> [Work request]: Nothing but the lines from the one containing "Sender --> WiFi" through the last line of the data below should be returned, each copied exactly.

(Collected data entries)
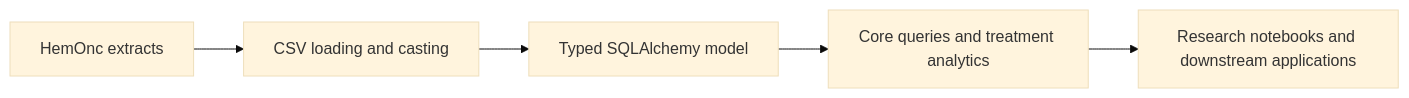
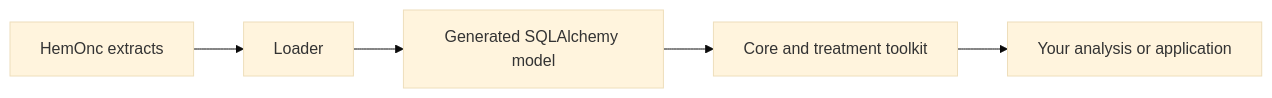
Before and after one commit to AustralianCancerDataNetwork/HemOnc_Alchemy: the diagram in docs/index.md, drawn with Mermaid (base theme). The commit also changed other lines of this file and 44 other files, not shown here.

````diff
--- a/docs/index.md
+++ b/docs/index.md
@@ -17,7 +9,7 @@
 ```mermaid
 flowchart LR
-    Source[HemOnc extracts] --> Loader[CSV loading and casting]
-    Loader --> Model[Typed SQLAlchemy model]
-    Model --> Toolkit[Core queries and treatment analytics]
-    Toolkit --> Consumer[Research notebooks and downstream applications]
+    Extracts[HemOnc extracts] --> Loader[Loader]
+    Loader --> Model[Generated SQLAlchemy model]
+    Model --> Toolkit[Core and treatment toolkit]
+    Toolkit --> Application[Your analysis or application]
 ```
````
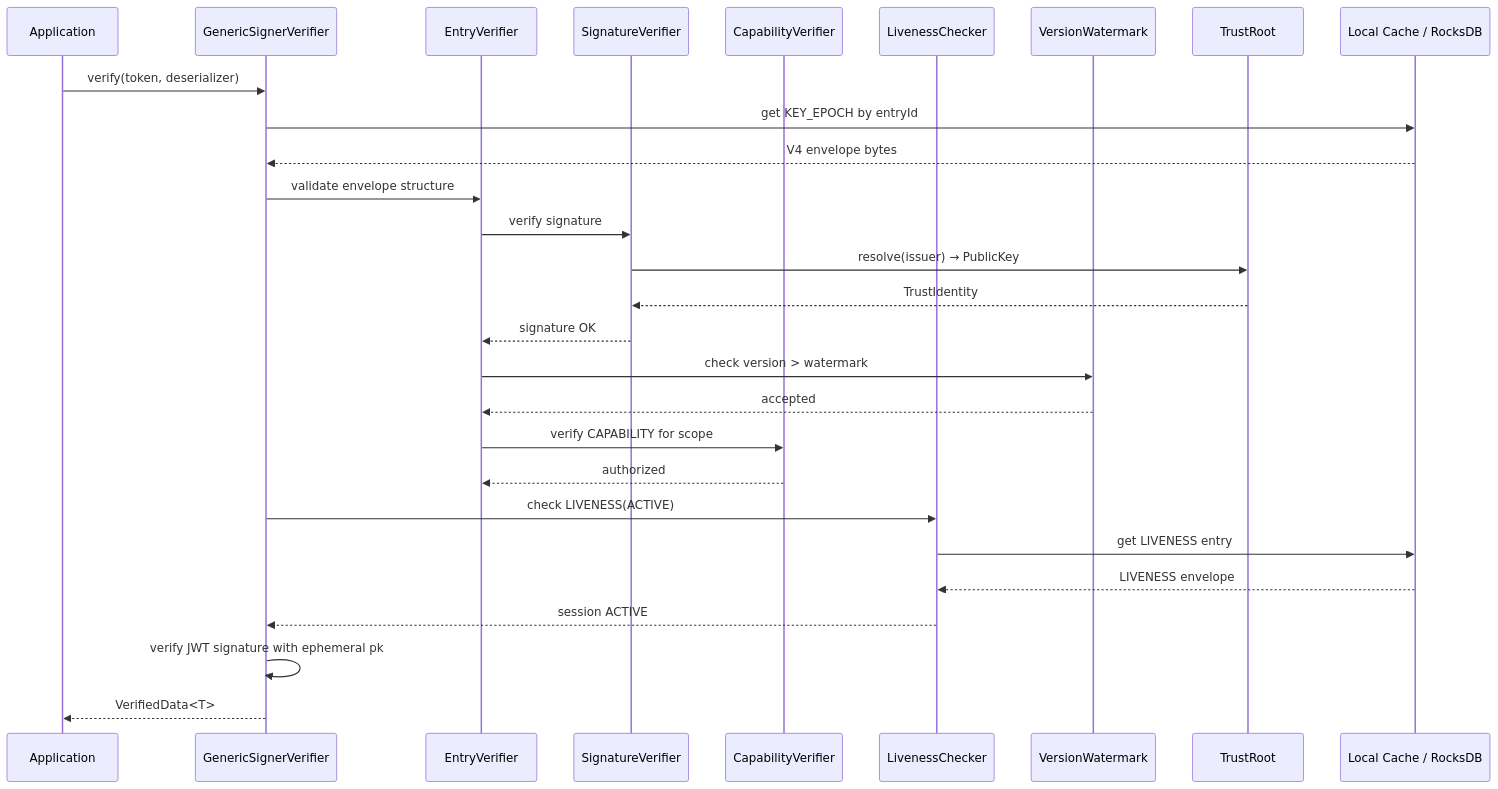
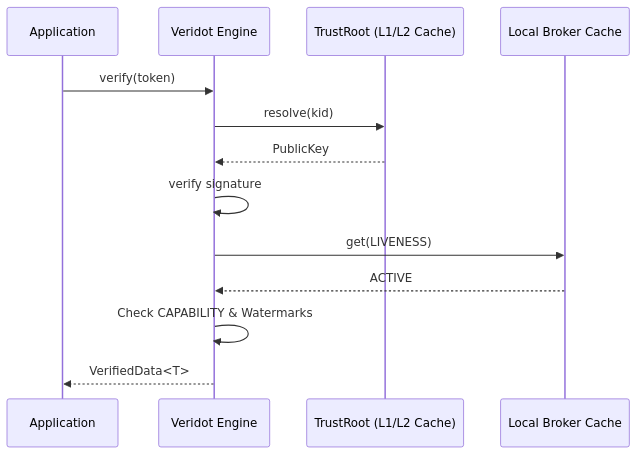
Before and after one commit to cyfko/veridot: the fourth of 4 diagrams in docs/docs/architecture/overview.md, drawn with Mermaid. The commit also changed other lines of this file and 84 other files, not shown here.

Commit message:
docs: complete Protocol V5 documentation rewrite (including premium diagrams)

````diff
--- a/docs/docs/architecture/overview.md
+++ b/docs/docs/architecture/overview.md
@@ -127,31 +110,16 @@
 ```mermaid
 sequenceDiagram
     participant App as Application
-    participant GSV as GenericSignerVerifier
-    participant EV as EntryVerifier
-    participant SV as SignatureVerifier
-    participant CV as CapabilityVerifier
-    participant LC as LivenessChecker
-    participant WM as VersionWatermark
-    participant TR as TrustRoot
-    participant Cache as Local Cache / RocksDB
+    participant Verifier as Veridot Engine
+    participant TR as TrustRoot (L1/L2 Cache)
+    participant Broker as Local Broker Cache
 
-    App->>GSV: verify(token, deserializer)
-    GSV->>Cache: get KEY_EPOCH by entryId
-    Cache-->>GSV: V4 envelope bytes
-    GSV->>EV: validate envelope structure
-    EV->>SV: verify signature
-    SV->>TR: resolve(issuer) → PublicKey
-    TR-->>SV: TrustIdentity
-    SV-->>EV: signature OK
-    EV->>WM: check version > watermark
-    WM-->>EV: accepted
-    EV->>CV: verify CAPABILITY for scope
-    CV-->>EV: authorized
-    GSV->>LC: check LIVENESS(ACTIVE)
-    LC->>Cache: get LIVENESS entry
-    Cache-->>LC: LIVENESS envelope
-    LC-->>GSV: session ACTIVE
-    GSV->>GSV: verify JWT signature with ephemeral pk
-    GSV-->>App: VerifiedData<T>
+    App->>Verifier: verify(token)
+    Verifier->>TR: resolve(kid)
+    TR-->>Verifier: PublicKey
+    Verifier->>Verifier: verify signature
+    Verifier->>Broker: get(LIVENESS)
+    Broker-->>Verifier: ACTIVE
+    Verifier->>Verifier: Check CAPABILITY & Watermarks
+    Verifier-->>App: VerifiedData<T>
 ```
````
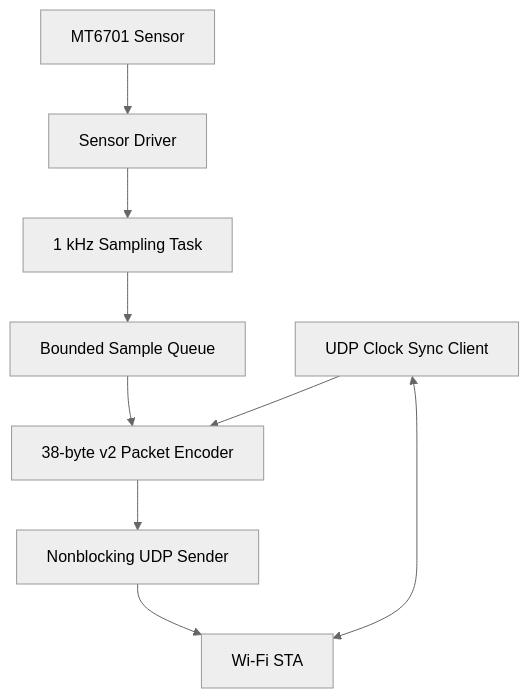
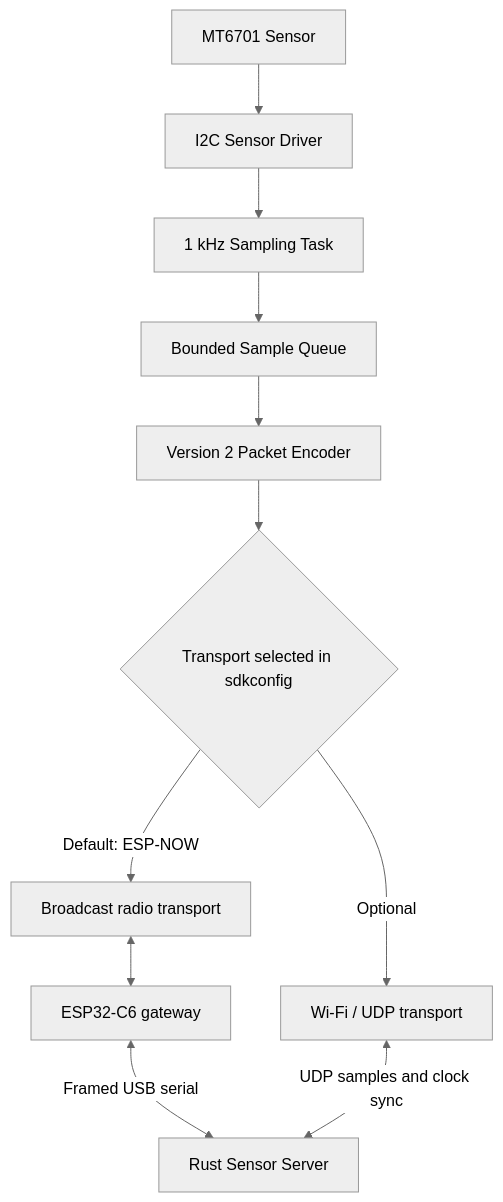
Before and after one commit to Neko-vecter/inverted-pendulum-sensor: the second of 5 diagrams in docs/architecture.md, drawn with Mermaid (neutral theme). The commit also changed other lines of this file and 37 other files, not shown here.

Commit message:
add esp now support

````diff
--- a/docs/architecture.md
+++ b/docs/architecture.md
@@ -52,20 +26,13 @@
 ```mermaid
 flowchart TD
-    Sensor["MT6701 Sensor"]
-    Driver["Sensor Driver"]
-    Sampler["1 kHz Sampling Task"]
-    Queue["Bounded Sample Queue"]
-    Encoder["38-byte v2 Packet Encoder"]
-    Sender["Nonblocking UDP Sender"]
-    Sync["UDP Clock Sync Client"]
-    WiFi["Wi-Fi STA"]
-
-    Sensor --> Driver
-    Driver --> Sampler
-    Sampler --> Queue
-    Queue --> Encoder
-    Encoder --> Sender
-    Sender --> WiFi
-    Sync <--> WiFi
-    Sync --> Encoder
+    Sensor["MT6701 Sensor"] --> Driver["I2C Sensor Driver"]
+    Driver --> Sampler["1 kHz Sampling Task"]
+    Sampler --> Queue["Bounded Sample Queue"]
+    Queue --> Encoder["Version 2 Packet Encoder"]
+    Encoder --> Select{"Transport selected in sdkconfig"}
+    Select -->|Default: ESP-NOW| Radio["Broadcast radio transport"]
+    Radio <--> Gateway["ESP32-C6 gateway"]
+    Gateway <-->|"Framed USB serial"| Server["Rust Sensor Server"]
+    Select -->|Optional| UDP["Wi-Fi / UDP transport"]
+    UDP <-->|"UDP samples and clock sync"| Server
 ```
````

> [Exercise output]:
-    Sender --> WiFi
-    Sync <--> WiFi
-    Sync --> Encoder
+    Sensor["MT6701 Sensor"] --> Driver["I2C Sensor Driver"]
+    Driver --> Sampler["1 kHz Sampling Task"]
+    Sampler --> Queue["Bounded Sample Queue"]
+    Queue --> Encoder["Version 2 Packet Encoder"]
+    Encoder --> Select{"Transport selected in sdkconfig"}
+    Select -->|Default: ESP-NOW| Radio["Broadcast radio transport"]
+    Radio <--> Gateway["ESP32-C6 gateway"]
+    Gateway <-->|"Framed USB serial"| Server["Rust Sensor Server"]
+    Select -->|Optional| UDP["Wi-Fi / UDP transport"]
+    UDP <-->|"UDP samples and clock sync"| Server
 ```
````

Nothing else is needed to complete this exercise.